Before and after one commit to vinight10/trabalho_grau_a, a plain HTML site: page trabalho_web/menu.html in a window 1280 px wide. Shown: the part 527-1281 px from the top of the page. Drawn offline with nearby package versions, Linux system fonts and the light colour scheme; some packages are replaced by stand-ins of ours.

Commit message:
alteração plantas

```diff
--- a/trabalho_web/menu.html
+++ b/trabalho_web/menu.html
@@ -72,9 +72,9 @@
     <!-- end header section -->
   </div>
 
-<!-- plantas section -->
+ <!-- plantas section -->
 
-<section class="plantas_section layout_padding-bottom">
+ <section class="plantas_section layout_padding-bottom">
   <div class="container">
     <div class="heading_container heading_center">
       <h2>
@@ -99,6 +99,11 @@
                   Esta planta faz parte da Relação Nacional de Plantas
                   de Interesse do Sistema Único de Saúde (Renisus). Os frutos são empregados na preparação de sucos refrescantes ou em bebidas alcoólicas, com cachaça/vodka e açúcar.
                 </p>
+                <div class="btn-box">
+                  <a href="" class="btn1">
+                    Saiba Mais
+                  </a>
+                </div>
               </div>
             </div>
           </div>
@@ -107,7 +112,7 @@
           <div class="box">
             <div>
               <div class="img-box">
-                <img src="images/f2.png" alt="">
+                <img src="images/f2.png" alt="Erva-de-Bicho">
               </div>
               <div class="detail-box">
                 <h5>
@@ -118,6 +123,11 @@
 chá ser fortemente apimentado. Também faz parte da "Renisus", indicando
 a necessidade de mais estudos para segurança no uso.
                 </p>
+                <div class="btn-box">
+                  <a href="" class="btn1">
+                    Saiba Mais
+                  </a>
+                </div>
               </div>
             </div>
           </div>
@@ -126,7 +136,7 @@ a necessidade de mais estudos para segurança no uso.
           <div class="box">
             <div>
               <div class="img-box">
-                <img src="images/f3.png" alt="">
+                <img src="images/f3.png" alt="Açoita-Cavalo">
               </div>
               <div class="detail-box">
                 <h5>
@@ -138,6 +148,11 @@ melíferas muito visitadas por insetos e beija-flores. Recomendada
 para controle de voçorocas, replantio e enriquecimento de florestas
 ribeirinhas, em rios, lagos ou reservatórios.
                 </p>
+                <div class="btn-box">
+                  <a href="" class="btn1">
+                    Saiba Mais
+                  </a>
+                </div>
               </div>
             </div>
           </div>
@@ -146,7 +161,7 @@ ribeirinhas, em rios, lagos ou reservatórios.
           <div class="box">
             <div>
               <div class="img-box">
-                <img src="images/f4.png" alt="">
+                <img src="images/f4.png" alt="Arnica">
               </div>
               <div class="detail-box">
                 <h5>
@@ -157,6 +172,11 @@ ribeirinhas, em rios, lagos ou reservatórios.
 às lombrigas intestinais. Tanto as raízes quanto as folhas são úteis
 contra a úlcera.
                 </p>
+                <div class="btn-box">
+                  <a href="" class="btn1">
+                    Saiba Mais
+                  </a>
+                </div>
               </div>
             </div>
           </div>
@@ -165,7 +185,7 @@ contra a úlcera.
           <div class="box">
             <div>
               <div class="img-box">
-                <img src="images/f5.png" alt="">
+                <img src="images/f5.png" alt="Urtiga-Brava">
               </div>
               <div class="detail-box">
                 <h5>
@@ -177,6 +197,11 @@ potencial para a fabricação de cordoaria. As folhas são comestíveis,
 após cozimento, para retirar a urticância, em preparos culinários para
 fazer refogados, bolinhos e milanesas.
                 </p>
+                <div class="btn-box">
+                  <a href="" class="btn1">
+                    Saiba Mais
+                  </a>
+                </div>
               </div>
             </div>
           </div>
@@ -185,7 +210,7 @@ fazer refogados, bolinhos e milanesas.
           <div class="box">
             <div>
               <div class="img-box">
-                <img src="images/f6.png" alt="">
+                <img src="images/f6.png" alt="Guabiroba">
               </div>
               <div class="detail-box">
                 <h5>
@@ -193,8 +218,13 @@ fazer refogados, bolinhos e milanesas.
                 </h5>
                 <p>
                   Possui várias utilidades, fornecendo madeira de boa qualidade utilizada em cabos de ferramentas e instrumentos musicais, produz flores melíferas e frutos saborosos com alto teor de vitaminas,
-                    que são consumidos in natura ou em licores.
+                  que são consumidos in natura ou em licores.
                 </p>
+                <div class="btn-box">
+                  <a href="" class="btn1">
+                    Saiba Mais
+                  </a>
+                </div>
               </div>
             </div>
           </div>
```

--*--

• TASK DETAILS: Set the data down again in full. Keep it exact.

• RESPONSE TO THE TASK:
Before and after one commit to vinight10/trabalho_grau_a, a plain HTML site: page trabalho_web/menu.html in a window 1280 px wide. Shown: the part 527-1281 px from the top of the page. Drawn offline with nearby package versions, Linux system fonts and the light colour scheme; some packages are replaced by stand-ins of ours.

Commit message:
alteração plantas

```diff
--- a/trabalho_web/menu.html
+++ b/trabalho_web/menu.html
@@ -72,9 +72,9 @@
     <!-- end header section -->
   </div>
 
-<!-- plantas section -->
+ <!-- plantas section -->
 
-<section class="plantas_section layout_padding-bottom">
+ <section class="plantas_section layout_padding-bottom">
   <div class="container">
     <div class="heading_container heading_center">
       <h2>
@@ -99,6 +99,11 @@
                   Esta planta faz parte da Relação Nacional de Plantas
                   de Interesse do Sistema Único de Saúde (Renisus). Os frutos são empregados na preparação de sucos refrescantes ou em bebidas alcoólicas, com cachaça/vodka e açúcar.
                 </p>
+                <div class="btn-box">
+                  <a href="" class="btn1">
+                    Saiba Mais
+                  </a>
+                </div>
               </div>
             </div>
           </div>
@@ -107,7 +112,7 @@
           <div class="box">
             <div>
               <div class="img-box">
-                <img src="images/f2.png" alt="">
+                <img src="images/f2.png" alt="Erva-de-Bicho">
               </div>
               <div class="detail-box">
                 <h5>
@@ -118,6 +123,11 @@
 chá ser fortemente apimentado. Também faz parte da "Renisus", indicando
 a necessidade de mais estudos para segurança no uso.
                 </p>
+                <div class="btn-box">
+                  <a href="" class="btn1">
+                    Saiba Mais
+                  </a>
+                </div>
               </div>
             </div>
           </div>
@@ -126,7 +136,7 @@ a necessidade de mais estudos para segurança no uso.
           <div class="box">
             <div>
               <div class="img-box">
-                <img src="images/f3.png" alt="">
+                <img src="images/f3.png" alt="Açoita-Cavalo">
               </div>
               <div class="detail-box">
                 <h5>
@@ -138,6 +148,11 @@ melíferas muito visitadas por insetos e beija-flores. Recomendada
 para controle de voçorocas, replantio e enriquecimento de florestas
 ribeirinhas, em rios, lagos ou reservatórios.
                 </p>
+                <div class="btn-box">
+                  <a href="" class="btn1">
+                    Saiba Mais
+                  </a>
+                </div>
               </div>
             </div>
           </div>
@@ -146,7 +161,7 @@ ribeirinhas, em rios, lagos ou reservatórios.
           <div class="box">
             <div>
               <div class="img-box">
-                <img src="images/f4.png" alt="">
+                <img src="images/f4.png" alt="Arnica">
               </div>
               <div class="detail-box">
                 <h5>
@@ -157,6 +172,11 @@ ribeirinhas, em rios, lagos ou reservatórios.
 às lombrigas intestinais. Tanto as raízes quanto as folhas são úteis
 contra a úlcera.
                 </p>
+                <div class="btn-box">
+                  <a href="" class="btn1">
+                    Saiba Mais
+                  </a>
+                </div>
               </div>
             </div>
           </div>
@@ -165,7 +185,7 @@ contra a úlcera.
           <div class="box">
             <div>
               <div class="img-box">
-                <img src="images/f5.png" alt="">
+                <img src="images/f5.png" alt="Urtiga-Brava">
               </div>
               <div class="detail-box">
                 <h5>
@@ -177,6 +197,11 @@ potencial para a fabricação de cordoaria. As folhas são comestíveis,
 após cozimento, para retirar a urticância, em preparos culinários para
 fazer refogados, bolinhos e milanesas.
                 </p>
+                <div class="btn-box">
+                  <a href="" class="btn1">
+                    Saiba Mais
+                  </a>
+                </div>
               </div>
             </div>
           </div>
@@ -185,7 +210,7 @@ fazer refogados, bolinhos e milanesas.
           <div class="box">
             <div>
               <div class="img-box">
-                <img src="images/f6.png" alt="">
+                <img src="images/f6.png" alt="Guabiroba">
               </div>
               <div class="detail-box">
                 <h5>
@@ -193,8 +218,13 @@ fazer refogados, bolinhos e milanesas.
                 </h5>
                 <p>
                   Possui várias utilidades, fornecendo madeira de boa qualidade utilizada em cabos de ferramentas e instrumentos musicais, produz flores melíferas e frutos saborosos com alto teor de vitaminas,
-                    que são consumidos in natura ou em licores.
+                  que são consumidos in natura ou em licores.
                 </p>
+                <div class="btn-box">
+                  <a href="" class="btn1">
+                    Saiba Mais
+                  </a>
+                </div>
               </div>
             </div>
           </div>
```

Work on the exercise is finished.